I started this proof by letting f(x) = (x ^ (1/x)) - 1 and attempting to show that that converges to zero. It's pretty straightforward to establish that a limit exists--x > e^1 => f(x) > 0 and f'(x) < 0, so f is bounded below and decreasing. Now what? Should I try lim inf, knowing that the existence of a finite limit implies that that limit equals the lim inf?

Re: Proof that lim x-> inf (x ^ (1/x)) = 1

Quote:

Originally Posted by

**phys251** I started this proof by letting f(x) = (x ^ (1/x)) - 1 and attempting to show that that converges to zero. It's pretty straightforward to establish that a limit exists--x > e^1 => f(x) > 0 and f'(x) < 0, so f is bounded below and decreasing. Now what? Should I try lim inf, knowing that the existence of a finite limit implies that that limit equals the lim inf?
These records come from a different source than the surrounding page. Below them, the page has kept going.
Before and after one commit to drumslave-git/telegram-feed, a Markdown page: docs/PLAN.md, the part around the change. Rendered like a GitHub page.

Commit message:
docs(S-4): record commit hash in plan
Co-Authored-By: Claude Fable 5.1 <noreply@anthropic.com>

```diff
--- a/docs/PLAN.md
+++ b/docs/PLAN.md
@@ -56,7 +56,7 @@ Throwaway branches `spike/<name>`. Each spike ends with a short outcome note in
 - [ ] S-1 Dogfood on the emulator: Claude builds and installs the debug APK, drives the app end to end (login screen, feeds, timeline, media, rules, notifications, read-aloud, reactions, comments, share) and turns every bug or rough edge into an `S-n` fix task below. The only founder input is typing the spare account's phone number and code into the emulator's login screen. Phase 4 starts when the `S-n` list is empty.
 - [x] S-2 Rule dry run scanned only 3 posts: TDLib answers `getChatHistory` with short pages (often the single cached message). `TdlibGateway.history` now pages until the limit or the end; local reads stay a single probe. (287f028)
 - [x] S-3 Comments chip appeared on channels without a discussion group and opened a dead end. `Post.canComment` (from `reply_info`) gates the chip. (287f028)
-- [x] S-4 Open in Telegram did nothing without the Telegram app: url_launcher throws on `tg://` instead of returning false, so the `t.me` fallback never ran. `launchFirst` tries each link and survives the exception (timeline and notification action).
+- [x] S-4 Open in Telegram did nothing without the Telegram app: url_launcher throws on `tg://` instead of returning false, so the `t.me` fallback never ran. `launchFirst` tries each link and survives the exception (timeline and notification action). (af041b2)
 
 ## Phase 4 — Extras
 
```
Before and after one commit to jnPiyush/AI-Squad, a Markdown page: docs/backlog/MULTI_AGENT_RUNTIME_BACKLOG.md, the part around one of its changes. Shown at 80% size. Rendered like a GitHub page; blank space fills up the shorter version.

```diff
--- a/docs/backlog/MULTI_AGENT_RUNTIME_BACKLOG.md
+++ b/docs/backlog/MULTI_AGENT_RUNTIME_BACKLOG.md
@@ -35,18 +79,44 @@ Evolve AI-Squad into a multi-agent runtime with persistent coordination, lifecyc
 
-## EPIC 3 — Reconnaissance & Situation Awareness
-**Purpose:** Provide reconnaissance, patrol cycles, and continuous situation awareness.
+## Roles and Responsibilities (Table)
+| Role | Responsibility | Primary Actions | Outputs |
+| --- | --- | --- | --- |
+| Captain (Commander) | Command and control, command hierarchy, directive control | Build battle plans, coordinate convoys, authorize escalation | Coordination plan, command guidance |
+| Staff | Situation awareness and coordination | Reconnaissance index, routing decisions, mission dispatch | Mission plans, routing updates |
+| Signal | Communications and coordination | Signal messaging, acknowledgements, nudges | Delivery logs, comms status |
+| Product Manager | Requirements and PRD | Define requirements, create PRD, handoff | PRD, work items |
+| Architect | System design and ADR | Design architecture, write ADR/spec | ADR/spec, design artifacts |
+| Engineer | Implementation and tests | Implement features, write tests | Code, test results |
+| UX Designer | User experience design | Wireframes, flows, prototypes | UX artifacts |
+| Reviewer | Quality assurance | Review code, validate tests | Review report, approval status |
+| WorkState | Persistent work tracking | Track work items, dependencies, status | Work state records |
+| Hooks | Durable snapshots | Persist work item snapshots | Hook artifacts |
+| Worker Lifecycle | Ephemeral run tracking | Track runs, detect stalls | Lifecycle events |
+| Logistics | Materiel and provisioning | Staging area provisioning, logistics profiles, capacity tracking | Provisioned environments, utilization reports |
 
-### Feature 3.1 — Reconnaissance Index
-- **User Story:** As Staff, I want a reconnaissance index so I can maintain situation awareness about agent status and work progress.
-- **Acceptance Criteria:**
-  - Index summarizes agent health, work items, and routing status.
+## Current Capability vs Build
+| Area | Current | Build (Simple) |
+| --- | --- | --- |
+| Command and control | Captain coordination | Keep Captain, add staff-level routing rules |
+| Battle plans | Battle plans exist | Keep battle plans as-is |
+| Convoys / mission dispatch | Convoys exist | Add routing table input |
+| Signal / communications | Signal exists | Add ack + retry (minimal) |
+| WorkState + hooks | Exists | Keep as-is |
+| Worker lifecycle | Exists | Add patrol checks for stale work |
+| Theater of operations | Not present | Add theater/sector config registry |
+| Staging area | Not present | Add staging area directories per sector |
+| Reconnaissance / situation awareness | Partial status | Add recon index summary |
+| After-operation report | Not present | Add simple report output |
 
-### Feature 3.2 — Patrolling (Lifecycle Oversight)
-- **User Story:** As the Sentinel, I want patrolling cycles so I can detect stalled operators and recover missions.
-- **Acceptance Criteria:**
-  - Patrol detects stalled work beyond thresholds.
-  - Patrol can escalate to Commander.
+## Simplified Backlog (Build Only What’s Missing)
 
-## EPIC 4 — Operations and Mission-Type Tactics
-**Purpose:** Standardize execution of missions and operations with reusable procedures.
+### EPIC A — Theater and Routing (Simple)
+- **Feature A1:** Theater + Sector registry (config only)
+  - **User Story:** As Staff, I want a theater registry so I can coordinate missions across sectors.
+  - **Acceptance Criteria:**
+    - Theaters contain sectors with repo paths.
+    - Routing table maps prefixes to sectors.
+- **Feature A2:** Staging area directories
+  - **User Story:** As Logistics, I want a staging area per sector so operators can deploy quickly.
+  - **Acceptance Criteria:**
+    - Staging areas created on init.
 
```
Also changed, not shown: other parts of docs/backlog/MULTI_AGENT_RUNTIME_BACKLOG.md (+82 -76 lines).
Notation: $\displaystyle \exp(t)=e^t$.

So $\displaystyle {\lim _{x \to \infty }}{x^{\frac{1}{x}}} = {\lim _{x \to \infty }}\exp \left( {\frac{{\ln (x)}}{x}} \right) = \exp \left( {{{\lim }_{x \to \infty }}\frac{{\ln (x)}}{x}} \right) = \exp \left( 0 \right) = 1$

Re: Proof that lim x-> inf (x ^ (1/x)) = 1

Oh wow. Take e^(ln(f(x)), and get the limit inside the exp(), triggering L'Hopital's rule. Thanks!